# Your task:
Count all lines holding "index" in the data below and say the number, nothing more.

*** Opening The records ***

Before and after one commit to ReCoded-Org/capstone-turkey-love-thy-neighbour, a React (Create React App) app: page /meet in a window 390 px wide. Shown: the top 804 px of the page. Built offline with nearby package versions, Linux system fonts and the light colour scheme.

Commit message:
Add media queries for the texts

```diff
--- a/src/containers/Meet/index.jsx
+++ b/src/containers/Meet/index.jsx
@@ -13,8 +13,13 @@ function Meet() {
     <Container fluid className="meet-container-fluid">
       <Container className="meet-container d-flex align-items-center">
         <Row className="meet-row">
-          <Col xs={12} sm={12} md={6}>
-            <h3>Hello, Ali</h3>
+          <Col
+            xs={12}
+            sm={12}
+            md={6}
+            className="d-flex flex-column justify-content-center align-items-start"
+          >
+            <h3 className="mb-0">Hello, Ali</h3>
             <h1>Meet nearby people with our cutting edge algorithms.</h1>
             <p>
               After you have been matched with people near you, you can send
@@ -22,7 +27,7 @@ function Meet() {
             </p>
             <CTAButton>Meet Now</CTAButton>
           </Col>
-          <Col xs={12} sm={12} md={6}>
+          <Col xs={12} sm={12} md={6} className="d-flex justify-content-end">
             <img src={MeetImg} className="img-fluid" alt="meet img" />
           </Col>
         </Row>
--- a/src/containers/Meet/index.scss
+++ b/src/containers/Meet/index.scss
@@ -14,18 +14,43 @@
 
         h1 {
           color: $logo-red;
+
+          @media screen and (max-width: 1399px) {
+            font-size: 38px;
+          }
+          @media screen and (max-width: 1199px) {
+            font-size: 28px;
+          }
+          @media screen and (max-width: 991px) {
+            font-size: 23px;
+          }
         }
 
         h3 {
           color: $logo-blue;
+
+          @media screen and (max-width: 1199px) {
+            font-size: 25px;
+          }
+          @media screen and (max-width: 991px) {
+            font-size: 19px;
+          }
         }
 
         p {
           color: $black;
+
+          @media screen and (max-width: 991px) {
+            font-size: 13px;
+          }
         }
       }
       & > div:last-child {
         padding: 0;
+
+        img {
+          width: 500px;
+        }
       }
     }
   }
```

*** Closing The records ***

# Answer space:
4